Web page revision data:

■ ■ ■ ■ ■ ■ ■

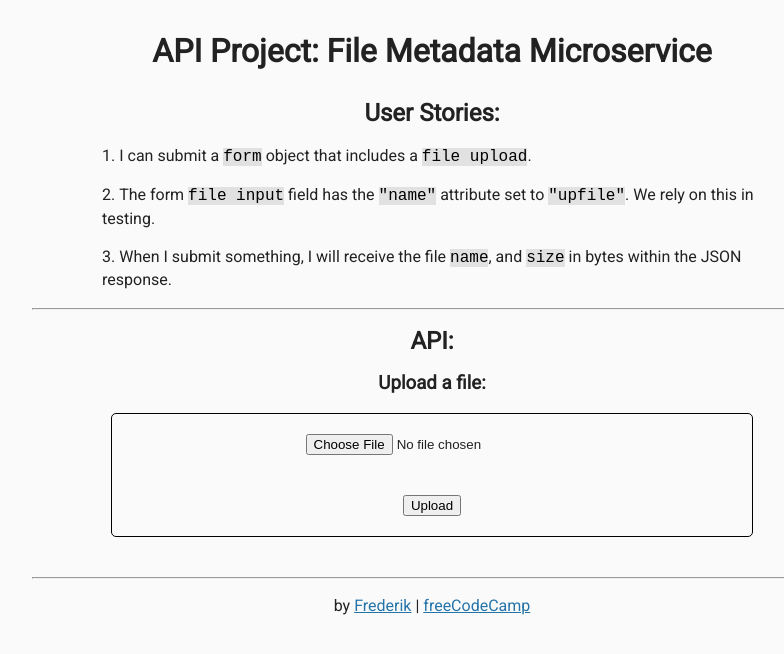
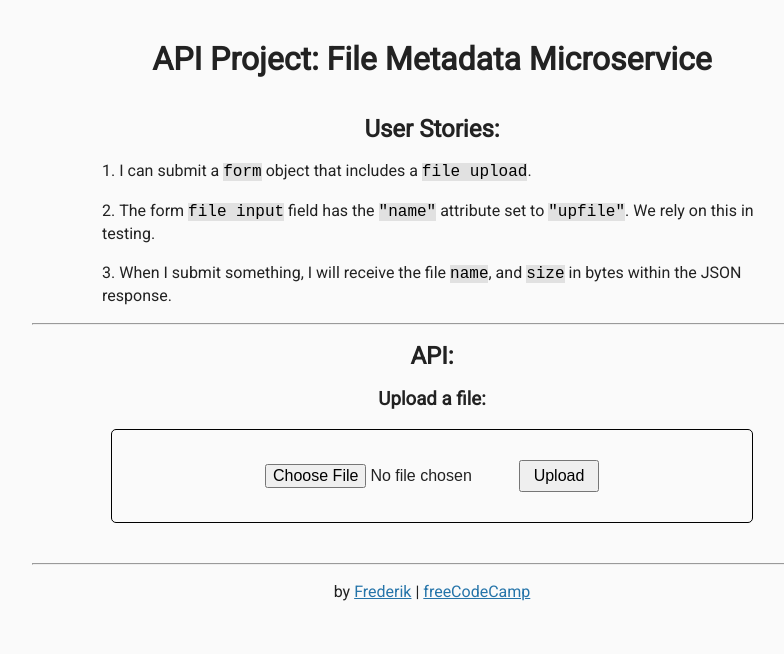
Before and after one commit to Myrmidonut/fcc_api_file_metadata, a website: page views/index.html in a window 1280 px wide. Shown: the whole page, without its empty margins (208-992 px from the left). Drawn offline with Linux system fonts and the light colour scheme; files that its build step writes are made by us from their sources.

Commit message:
h1 line height, input layout

```diff
--- a/public/style.css
+++ b/public/style.css
@@ -47,10 +47,23 @@ form {
 }
 
 input {
-  display: block;
-  margin: auto;
+  margin: 10px auto;
+}
+
+h1 {
+  line-height: initial;
+}
+
+input[type=file] {
+  font-size: 16px;
+}
+
+input[type=submit] {
+  height: 32px;
+  font-size: 16px;
+  width: 80px;
 }
 
 #inputfield {
-  margin-bottom: 40px;
+  width: 250px;
 }
--- a/views/index.html
+++ b/views/index.html
@@ -6,7 +6,7 @@
     <meta charset="utf-8">
     <meta name="viewport" content="width=device-width, initial-scale=1.0">
 
-    <link rel="shortcut icon" href="https://cdn.hyperdev.com/us-east-1%3A52a203ff-088b-420f-81be-45bf559d01b1%2Ffavicon.ico" type="image/x-icon"/>
+    <link rel="shortcut icon" href="https://cdn.hyperdev.com/us-east-1%3A52a203ff-088b-420f-81be-45bf559d01b1%2Ffavicon.ico" type="image/x-icon">
     <link href="https://fonts.googleapis.com/css?family=Roboto" rel="stylesheet">
     <link href="style.css" rel="stylesheet">
   </head>
```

■ ■ ■ ■ ■ ■ ■

WHAT YOU SHOULD DO:
Which lines of the data above contain "fonts"? Copy each one.

RESULT FOR THIS EXERCISE:
Before and after one commit to Myrmidonut/fcc_api_file_metadata, a website: page views/index.html in a window 1280 px wide. Shown: the whole page, without its empty margins (208-992 px from the left). Drawn offline with Linux system fonts and the light colour scheme; files that its build step writes are made by us from their sources.
     <link href="https://fonts.googleapis.com/css?family=Roboto" rel="stylesheet">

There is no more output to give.